| Task directions |
Write out the entries below once more, exactly.

| Excerpts from a dataset |
=-=-=-=-=

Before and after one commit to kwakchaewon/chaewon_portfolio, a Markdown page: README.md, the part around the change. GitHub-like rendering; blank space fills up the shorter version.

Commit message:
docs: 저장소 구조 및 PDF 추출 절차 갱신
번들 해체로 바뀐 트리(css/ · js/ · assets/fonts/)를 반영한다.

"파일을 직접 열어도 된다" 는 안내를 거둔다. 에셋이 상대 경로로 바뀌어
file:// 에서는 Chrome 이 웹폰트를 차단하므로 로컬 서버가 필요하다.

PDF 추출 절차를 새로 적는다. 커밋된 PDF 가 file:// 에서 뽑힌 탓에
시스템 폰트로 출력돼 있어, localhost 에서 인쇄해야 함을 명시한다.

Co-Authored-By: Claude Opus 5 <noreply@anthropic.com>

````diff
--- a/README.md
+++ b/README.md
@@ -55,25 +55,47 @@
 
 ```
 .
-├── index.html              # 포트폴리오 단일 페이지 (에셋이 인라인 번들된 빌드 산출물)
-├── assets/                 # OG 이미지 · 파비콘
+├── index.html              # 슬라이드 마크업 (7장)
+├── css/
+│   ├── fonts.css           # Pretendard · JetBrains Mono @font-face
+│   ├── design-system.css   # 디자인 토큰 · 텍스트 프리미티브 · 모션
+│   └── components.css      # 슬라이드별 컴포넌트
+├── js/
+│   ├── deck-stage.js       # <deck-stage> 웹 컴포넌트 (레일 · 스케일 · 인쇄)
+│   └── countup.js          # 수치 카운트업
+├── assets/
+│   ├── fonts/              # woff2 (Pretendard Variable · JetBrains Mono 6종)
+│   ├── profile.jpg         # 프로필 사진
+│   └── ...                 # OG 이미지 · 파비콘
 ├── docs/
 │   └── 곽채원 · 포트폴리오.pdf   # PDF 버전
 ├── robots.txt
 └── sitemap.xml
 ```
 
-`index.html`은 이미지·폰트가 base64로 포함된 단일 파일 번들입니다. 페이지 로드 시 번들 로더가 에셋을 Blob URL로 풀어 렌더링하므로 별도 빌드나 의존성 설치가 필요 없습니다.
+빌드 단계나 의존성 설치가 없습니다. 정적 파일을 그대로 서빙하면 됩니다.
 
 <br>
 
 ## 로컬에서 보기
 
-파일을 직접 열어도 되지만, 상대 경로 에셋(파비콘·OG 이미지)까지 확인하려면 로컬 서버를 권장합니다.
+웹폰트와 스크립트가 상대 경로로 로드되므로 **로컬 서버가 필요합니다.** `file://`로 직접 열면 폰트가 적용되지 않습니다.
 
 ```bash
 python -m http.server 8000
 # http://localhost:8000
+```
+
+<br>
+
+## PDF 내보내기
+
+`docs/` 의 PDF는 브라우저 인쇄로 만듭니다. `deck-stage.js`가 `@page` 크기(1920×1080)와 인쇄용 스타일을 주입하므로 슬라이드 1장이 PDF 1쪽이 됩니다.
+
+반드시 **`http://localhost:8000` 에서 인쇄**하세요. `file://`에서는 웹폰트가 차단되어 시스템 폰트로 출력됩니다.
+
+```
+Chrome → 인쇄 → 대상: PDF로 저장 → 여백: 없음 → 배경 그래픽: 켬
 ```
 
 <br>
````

=-=-=-=-=

| Solution for this exercise |
Before and after one commit to kwakchaewon/chaewon_portfolio, a Markdown page: README.md, the part around the change. GitHub-like rendering; blank space fills up the shorter version.

Commit message:
docs: 저장소 구조 및 PDF 추출 절차 갱신
번들 해체로 바뀐 트리(css/ · js/ · assets/fonts/)를 반영한다.

"파일을 직접 열어도 된다" 는 안내를 거둔다. 에셋이 상대 경로로 바뀌어
file:// 에서는 Chrome 이 웹폰트를 차단하므로 로컬 서버가 필요하다.

PDF 추출 절차를 새로 적는다. 커밋된 PDF 가 file:// 에서 뽑힌 탓에
시스템 폰트로 출력돼 있어, localhost 에서 인쇄해야 함을 명시한다.

Co-Authored-By: Claude Opus 5 <noreply@anthropic.com>

````diff
--- a/README.md
+++ b/README.md
@@ -55,25 +55,47 @@
 
 ```
 .
-├── index.html              # 포트폴리오 단일 페이지 (에셋이 인라인 번들된 빌드 산출물)
-├── assets/                 # OG 이미지 · 파비콘
+├── index.html              # 슬라이드 마크업 (7장)
+├── css/
+│   ├── fonts.css           # Pretendard · JetBrains Mono @font-face
+│   ├── design-system.css   # 디자인 토큰 · 텍스트 프리미티브 · 모션
+│   └── components.css      # 슬라이드별 컴포넌트
+├── js/
+│   ├── deck-stage.js       # <deck-stage> 웹 컴포넌트 (레일 · 스케일 · 인쇄)
+│   └── countup.js          # 수치 카운트업
+├── assets/
+│   ├── fonts/              # woff2 (Pretendard Variable · JetBrains Mono 6종)
+│   ├── profile.jpg         # 프로필 사진
+│   └── ...                 # OG 이미지 · 파비콘
 ├── docs/
 │   └── 곽채원 · 포트폴리오.pdf   # PDF 버전
 ├── robots.txt
 └── sitemap.xml
 ```
 
-`index.html`은 이미지·폰트가 base64로 포함된 단일 파일 번들입니다. 페이지 로드 시 번들 로더가 에셋을 Blob URL로 풀어 렌더링하므로 별도 빌드나 의존성 설치가 필요 없습니다.
+빌드 단계나 의존성 설치가 없습니다. 정적 파일을 그대로 서빙하면 됩니다.
 
 <br>
 
 ## 로컬에서 보기
 
-파일을 직접 열어도 되지만, 상대 경로 에셋(파비콘·OG 이미지)까지 확인하려면 로컬 서버를 권장합니다.
+웹폰트와 스크립트가 상대 경로로 로드되므로 **로컬 서버가 필요합니다.** `file://`로 직접 열면 폰트가 적용되지 않습니다.
 
 ```bash
 python -m http.server 8000
 # http://localhost:8000
+```
+
+<br>
+
+## PDF 내보내기
+
+`docs/` 의 PDF는 브라우저 인쇄로 만듭니다. `deck-stage.js`가 `@page` 크기(1920×1080)와 인쇄용 스타일을 주입하므로 슬라이드 1장이 PDF 1쪽이 됩니다.
+
+반드시 **`http://localhost:8000` 에서 인쇄**하세요. `file://`에서는 웹폰트가 차단되어 시스템 폰트로 출력됩니다.
+
+```
+Chrome → 인쇄 → 대상: PDF로 저장 → 여백: 없음 → 배경 그래픽: 켬
 ```
 
 <br>
````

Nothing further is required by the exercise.